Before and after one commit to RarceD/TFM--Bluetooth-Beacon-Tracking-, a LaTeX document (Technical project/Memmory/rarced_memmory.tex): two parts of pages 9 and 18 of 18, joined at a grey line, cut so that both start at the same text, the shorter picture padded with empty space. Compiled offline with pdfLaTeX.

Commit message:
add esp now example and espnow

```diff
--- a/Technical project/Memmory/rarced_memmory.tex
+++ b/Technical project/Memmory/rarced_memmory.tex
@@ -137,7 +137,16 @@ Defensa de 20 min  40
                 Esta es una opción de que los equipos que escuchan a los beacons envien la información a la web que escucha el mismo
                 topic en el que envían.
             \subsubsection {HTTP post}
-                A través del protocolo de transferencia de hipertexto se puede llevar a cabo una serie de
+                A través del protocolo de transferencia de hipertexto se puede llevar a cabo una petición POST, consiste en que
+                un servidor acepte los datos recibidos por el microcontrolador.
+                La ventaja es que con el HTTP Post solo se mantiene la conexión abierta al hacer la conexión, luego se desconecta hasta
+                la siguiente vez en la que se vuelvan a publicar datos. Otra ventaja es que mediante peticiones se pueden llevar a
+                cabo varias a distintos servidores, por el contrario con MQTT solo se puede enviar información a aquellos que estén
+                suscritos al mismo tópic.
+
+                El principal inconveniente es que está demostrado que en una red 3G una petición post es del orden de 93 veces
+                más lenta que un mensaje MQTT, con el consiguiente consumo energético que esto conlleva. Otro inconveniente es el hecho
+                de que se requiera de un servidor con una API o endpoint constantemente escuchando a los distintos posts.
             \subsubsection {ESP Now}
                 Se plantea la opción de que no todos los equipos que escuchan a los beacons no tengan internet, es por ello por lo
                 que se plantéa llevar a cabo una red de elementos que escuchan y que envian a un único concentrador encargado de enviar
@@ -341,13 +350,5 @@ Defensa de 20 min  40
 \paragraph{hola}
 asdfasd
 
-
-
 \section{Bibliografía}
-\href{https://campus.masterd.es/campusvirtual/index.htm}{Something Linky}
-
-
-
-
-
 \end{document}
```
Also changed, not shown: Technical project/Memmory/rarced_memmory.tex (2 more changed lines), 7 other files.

○ ○ ○ ○ ○

__BRIEF__.
Give back the full listing, exactly as it stands.

__EXERCISE OUTPUT__.
Before and after one commit to RarceD/TFM--Bluetooth-Beacon-Tracking-, a LaTeX document (Technical project/Memmory/rarced_memmory.tex): two parts of pages 9 and 18 of 18, joined at a grey line, cut so that both start at the same text, the shorter picture padded with empty space. Compiled offline with pdfLaTeX.

Commit message:
add esp now example and espnow

```diff
--- a/Technical project/Memmory/rarced_memmory.tex
+++ b/Technical project/Memmory/rarced_memmory.tex
@@ -137,7 +137,16 @@ Defensa de 20 min  40
                 Esta es una opción de que los equipos que escuchan a los beacons envien la información a la web que escucha el mismo
                 topic en el que envían.
             \subsubsection {HTTP post}
-                A través del protocolo de transferencia de hipertexto se puede llevar a cabo una serie de
+                A través del protocolo de transferencia de hipertexto se puede llevar a cabo una petición POST, consiste en que
+                un servidor acepte los datos recibidos por el microcontrolador.
+                La ventaja es que con el HTTP Post solo se mantiene la conexión abierta al hacer la conexión, luego se desconecta hasta
+                la siguiente vez en la que se vuelvan a publicar datos. Otra ventaja es que mediante peticiones se pueden llevar a
+                cabo varias a distintos servidores, por el contrario con MQTT solo se puede enviar información a aquellos que estén
+                suscritos al mismo tópic.
+
+                El principal inconveniente es que está demostrado que en una red 3G una petición post es del orden de 93 veces
+                más lenta que un mensaje MQTT, con el consiguiente consumo energético que esto conlleva. Otro inconveniente es el hecho
+                de que se requiera de un servidor con una API o endpoint constantemente escuchando a los distintos posts.
             \subsubsection {ESP Now}
                 Se plantea la opción de que no todos los equipos que escuchan a los beacons no tengan internet, es por ello por lo
                 que se plantéa llevar a cabo una red de elementos que escuchan y que envian a un único concentrador encargado de enviar
@@ -341,13 +350,5 @@ Defensa de 20 min  40
 \paragraph{hola}
 asdfasd
 
-
-
 \section{Bibliografía}
-\href{https://campus.masterd.es/campusvirtual/index.htm}{Something Linky}
-
-
-
-
-
 \end{document}
```
Also changed, not shown: Technical project/Memmory/rarced_memmory.tex (2 more changed lines), 7 other files.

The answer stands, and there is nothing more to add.